[Records provided — start]
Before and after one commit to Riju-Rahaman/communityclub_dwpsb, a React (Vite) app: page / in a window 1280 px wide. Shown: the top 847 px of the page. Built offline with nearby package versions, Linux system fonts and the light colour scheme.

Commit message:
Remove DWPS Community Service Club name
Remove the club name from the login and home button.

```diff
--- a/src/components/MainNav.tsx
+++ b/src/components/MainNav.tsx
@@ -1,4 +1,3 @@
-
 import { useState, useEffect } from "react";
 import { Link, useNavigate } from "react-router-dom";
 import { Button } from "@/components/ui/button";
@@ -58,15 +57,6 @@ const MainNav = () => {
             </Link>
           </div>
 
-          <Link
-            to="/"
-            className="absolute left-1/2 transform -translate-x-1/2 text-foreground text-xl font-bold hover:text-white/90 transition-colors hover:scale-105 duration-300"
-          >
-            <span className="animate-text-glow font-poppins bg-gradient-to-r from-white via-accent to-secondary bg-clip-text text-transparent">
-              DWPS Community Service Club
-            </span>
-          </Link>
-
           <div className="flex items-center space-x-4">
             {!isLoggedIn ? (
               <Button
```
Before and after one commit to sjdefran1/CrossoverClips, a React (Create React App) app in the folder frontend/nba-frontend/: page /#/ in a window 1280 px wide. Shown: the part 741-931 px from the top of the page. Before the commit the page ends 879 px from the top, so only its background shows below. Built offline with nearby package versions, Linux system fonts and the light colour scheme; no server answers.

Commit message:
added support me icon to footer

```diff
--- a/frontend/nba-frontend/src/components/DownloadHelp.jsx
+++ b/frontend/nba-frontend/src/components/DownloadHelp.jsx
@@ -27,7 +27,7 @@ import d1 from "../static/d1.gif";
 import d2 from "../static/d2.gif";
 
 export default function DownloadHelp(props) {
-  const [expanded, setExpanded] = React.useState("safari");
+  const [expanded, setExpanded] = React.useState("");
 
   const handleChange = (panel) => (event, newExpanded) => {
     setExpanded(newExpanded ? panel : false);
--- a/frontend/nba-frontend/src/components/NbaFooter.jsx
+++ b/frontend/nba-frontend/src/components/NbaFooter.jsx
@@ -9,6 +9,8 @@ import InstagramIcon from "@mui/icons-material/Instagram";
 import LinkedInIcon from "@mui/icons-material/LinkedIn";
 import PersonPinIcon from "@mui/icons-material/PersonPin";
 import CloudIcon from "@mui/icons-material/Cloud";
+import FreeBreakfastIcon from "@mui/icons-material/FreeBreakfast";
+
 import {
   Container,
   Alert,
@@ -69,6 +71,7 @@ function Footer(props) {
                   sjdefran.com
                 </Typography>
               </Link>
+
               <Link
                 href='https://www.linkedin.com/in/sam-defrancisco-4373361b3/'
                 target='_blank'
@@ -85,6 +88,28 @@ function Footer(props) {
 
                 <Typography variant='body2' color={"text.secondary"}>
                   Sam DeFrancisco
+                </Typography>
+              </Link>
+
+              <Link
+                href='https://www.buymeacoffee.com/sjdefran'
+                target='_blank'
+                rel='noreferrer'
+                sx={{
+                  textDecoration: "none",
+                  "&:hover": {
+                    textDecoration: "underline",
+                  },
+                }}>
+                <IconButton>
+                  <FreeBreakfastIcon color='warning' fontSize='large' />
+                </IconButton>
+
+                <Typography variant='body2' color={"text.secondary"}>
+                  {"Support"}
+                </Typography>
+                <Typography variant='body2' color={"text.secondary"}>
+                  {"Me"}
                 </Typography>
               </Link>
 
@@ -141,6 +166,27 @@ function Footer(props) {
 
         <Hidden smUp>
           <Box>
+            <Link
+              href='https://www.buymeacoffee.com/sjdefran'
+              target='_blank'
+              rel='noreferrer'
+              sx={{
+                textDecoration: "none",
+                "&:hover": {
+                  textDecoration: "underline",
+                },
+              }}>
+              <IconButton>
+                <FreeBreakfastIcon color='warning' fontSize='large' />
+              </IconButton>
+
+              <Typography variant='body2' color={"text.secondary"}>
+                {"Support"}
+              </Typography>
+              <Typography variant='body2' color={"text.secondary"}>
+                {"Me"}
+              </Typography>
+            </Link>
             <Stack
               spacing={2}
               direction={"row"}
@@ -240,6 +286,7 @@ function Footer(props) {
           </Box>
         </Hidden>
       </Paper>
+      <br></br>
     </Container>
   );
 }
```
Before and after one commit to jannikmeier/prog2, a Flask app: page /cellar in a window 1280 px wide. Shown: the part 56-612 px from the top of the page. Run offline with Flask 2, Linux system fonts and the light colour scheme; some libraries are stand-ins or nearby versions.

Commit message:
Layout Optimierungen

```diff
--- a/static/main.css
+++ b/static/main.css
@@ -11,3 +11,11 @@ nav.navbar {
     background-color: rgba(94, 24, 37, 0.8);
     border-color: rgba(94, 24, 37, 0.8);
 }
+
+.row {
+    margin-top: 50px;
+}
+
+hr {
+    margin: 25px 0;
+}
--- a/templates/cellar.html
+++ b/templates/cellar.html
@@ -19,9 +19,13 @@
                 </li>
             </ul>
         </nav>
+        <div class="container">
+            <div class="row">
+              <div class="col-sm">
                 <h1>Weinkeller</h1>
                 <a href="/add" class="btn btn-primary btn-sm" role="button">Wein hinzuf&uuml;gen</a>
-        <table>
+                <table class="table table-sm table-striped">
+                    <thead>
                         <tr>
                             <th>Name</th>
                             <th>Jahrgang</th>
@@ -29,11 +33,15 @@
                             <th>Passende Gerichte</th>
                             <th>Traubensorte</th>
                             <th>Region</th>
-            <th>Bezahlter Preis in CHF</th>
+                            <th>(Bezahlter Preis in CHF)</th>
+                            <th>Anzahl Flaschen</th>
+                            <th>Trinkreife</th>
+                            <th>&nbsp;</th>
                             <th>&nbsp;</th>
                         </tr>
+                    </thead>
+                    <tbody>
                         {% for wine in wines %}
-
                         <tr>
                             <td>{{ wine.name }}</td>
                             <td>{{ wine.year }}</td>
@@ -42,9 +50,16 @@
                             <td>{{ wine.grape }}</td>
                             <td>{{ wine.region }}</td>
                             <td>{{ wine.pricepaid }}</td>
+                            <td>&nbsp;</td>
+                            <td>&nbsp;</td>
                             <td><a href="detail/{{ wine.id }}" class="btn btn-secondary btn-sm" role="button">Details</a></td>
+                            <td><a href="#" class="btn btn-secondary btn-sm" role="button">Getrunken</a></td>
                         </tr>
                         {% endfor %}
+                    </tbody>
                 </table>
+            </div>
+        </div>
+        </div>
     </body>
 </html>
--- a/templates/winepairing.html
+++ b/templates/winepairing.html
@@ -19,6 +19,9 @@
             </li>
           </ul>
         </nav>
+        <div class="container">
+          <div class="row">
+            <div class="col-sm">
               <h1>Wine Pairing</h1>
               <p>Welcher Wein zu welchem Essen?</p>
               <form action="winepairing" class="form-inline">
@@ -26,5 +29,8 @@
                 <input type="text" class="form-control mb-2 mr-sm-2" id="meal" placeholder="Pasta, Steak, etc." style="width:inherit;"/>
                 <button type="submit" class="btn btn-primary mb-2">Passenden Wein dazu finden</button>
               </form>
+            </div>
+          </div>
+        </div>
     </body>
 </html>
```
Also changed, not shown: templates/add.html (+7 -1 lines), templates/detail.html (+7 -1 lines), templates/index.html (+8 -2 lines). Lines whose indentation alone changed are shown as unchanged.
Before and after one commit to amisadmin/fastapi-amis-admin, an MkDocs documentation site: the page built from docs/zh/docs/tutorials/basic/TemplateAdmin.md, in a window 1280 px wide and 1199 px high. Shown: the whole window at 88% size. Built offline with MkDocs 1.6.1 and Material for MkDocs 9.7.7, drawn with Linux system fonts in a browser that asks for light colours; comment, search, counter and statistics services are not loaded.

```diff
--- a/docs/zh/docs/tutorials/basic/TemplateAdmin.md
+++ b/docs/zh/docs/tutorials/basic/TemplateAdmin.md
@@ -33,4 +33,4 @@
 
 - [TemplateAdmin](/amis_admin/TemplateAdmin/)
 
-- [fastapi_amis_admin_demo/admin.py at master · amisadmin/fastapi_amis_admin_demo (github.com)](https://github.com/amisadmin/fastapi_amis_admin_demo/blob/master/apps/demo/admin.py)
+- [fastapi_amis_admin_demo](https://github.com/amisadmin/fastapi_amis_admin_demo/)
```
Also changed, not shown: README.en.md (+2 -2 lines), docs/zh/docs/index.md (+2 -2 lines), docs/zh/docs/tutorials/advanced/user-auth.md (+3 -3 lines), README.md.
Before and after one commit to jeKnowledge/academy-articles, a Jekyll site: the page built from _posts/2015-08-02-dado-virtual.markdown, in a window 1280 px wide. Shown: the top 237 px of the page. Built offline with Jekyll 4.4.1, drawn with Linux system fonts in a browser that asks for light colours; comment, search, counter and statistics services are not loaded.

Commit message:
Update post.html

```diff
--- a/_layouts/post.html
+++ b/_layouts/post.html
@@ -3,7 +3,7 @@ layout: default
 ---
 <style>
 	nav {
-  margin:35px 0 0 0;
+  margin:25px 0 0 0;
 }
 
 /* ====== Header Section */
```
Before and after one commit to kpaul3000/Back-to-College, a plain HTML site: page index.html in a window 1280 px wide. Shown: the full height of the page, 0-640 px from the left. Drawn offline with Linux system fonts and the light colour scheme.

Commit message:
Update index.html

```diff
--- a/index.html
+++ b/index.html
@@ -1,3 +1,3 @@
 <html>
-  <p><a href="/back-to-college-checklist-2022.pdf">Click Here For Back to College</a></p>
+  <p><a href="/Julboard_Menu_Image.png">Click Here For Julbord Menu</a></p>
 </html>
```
[Records provided — finish]
▸ **Your task**
Nothing but the lines with "import" should be returned, copied from the entries above.

▸ **Response area**
 import { useState, useEffect } from "react";
 import { Link, useNavigate } from "react-router-dom";
 import { Button } from "@/components/ui/button";
@@ -27,7 +27,7 @@ import d1 from "../static/d1.gif";
 import d2 from "../static/d2.gif";
@@ -9,6 +9,8 @@ import InstagramIcon from "@mui/icons-material/Instagram";
 import LinkedInIcon from "@mui/icons-material/LinkedIn";
 import PersonPinIcon from "@mui/icons-material/PersonPin";
 import CloudIcon from "@mui/icons-material/Cloud";
+import FreeBreakfastIcon from "@mui/icons-material/FreeBreakfast";
 import {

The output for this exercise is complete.